You may have heard this before, but the digital age revolves around the concept of engagement. (And in reality, that’s just a more appealing name for plain ol’ talking.) That’s why a multilingual presence on social media is key.
The term ‘engagement’ is most relevant when it comes to social media. That’s because building a strong presence online means you need to create a “brand” that people actively pay attention to. It’s not enough to have 100,000 followers — if those people don’t react to your posts, reply to your tweets, or share your content, then you may as well only have 10 followers.
A big key in that process is taking advantage of multilingual features. Social media platforms aim to be successful around the world, and that means they invest in ways to help people connect with each other. In many cases, that means allowing for a multilingual presence on social media.
Shared language builds trust
One Facebook study showed that Hispanic consumers have a better opinion of American brands that advertise in Spanish. That’s because seeing something in our own language establishes a sense of understanding, trust, and respect.
If you want these people to engage with you on social media, you’ll need to establish a relationship first. This is true whether you manage a corporate account, a client account, or your own personal brand. And regardless of which of those applies to you, there are a few steps you’ll need to take in order to build a multilingual presence on social media.
Know your target audience
This may sound obvious, but the truth is that growing an audience means a longer list of expectations.
Every social media platform and website hosting service offers user analytics. This gives you information on who is checking out your content, where they live, and any known language preferences they might have.
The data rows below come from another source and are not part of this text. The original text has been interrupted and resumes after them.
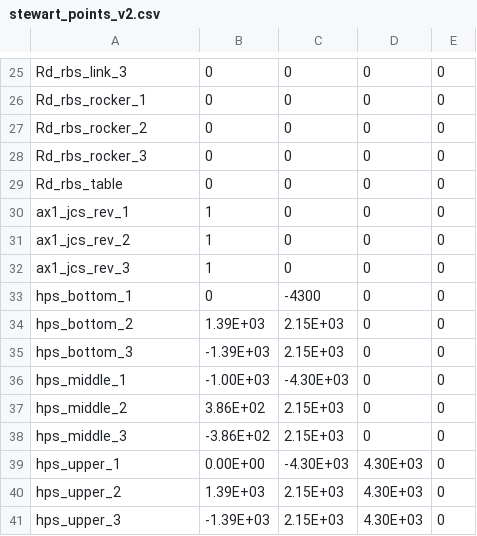
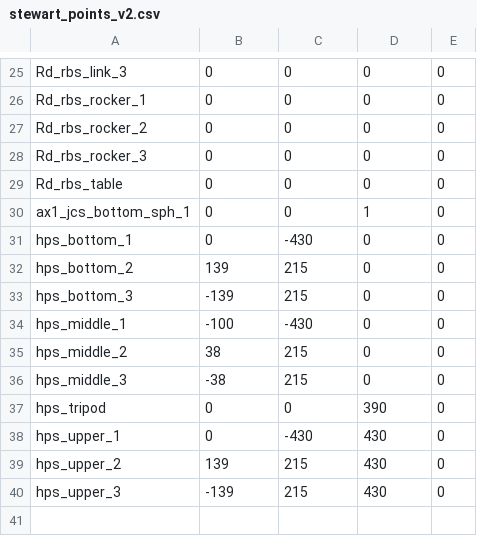
Before and after one commit to khaledghobashy/uraeus_smbd, a CSV file: use_cases/generated_templates/configurations/stewart_points_v2.csv, drawn as a sheet; only a part is shown, gaps mark what is left out.

```diff
--- a/use_cases/generated_templates/configurations/stewart_points_v2.csv
+++ b/use_cases/generated_templates/configurations/stewart_points_v2.csv
@@ -29,13 +29,12 @@ Rd_rbs_rocker_3,0,0,0,0
 Rd_rbs_table,0,0,0,0
-ax1_jcs_rev_1,1,0,0,0
-ax1_jcs_rev_2,1,0,0,0
-ax1_jcs_rev_3,1,0,0,0
-hps_bottom_1,0,-4300,0,0
-hps_bottom_2,1.39E+03,2.15E+03,0,0
-hps_bottom_3,-1.39E+03,2.15E+03,0,0
-hps_middle_1,-1.00E+03,-4.30E+03,0,0
-hps_middle_2,3.86E+02,2.15E+03,0,0
-hps_middle_3,-3.86E+02,2.15E+03,0,0
-hps_upper_1,0.00E+00,-4.30E+03,4.30E+03,0
-hps_upper_2,1.39E+03,2.15E+03,4.30E+03,0
-hps_upper_3,-1.39E+03,2.15E+03,4.30E+03,0
+ax1_jcs_bottom_sph_1,0,0,1,0
+hps_bottom_1,0,-430,0,0
+hps_bottom_2,139,215,0,0
+hps_bottom_3,-139,215,0,0
+hps_middle_1,-100,-430,0,0
+hps_middle_2,38,215,0,0
+hps_middle_3,-38,215,0,0
+hps_tripod,0,0,390,0
+hps_upper_1,0,-430,430,0
+hps_upper_2,139,215,430,0
+hps_upper_3,-139,215,430,0
```
Also changed, not shown: use_cases/generated_templates/configurations/stewart_points_v1.csv, use_cases/generated_templates/templates/stewart_gough_3dof_base_cfg.csv, 33 other files.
This can be invaluable in both growing your audience (understanding who follows you) and engaging with them (speaking directly to them).
Trust translators, not web tools
It can be convenient for someone to use Google Translate and feel like they’ve done enough to engage a new group of people. But the reality is that these free tools have significant limitations that you can overcome when you invest in a legitimate translation service.
Native speakers will know if you copied and pasted text into a free, basic translation tool; very few of them capture the nuances of conversational language. And that’s especially true when it comes to things like hashtags, which rely on an understanding of the language as well as cultural/regional influences.
Hashtags are a complex topic with different rules and expectations depending on the platform. But if you use them correctly, you can make a strong statement and build trust with a new group of people more easily than ever.
Keep the content relevant
Remember that Facebook study from earlier? Well, those results also showed that the same group of surveyed users — Hispanic people living in the U.S. — often see translated content that is either too literal or too loose. Finding the sweet spot makes all the difference.
Many factors contribute to a piece of content’s relevance. Timeliness is one major factor and obviously speaking to someone in their native language is another. But tying in culturally appropriate content is more than just good hashtags or the occasional joke.
There’s also the creative side to think about. For example, are you using background music that works across cultures, like royalty free lofi hip hop?
Think through a localization lens
Localization has become increasingly important for most business sectors. And that’s because it’s more than just translating: it is workshopping and tailoring something for a specific audience. And since more than 80% of localized ads outperform English versions, it’s safe to assume international and non-English audiences value this approach.
It’s worth noting that localization and the technical side of translating content is usually something that a professional translation agency provides. That particular skill is something that’s worth paying for because it serves as a vote of confidence with a multilingual audience.
Multilingual presence on social media means multiple accounts
The downside for translating content on social media is that you can’t post something 10 times in 10 different languages. And it’s not enough to reply to comments in someone’s native language, although that certainly can help bridge the gap with a multilingual audience.
To really capitalize on localization and all the benefits of a multilingual audience, you’ll need to invest in multiple social media profiles. That means different Facebook pages, different Twitter handles, etc. (This is a common thing for marketers, but it can also work for personal brands.)
This provides a much more seamless way to localize content without having to repost something multiple times. As an added benefit, you can create a sense of community where people can engage with you as well as others who speak their language and share their culture.
Understand the available tools
As previously mentioned, different social media platforms offer different language tools. If you take advantage of Pages on Facebook, you can post something in multiple languages and Facebook will default to showing that content in a user’s preferred language (if available).
However, you won’t find a similar, built-in feature on other platforms. Unfortunately, the language capabilities of these platforms don’t make it as easy to, for example, add music to a video. While social media sites support dozens of languages, the only way to take advantage of that is with paid ad campaigns that target users based on language.
But banner ads don’t help you build your social media engagement: they’re used to generate conversions and sales. If you really want to build a multilingual presence, you’re going to have to take advantage of some third-party resources to help you translate content, manage your accounts, and make sure you’re using user data to keep improving over time.
At the end of the day, translating content is a specialty job, but it’s a pivotal part of building a social media plan that resonates with people from different countries and linguistic backgrounds.
As communication and engagement continue to become central pillars of any good growth strategy, language will only grow more important. And a good translation service — along with other social media-focused tools — should be the foundation for you to build your multilingual presence on social media, whichever one you choose.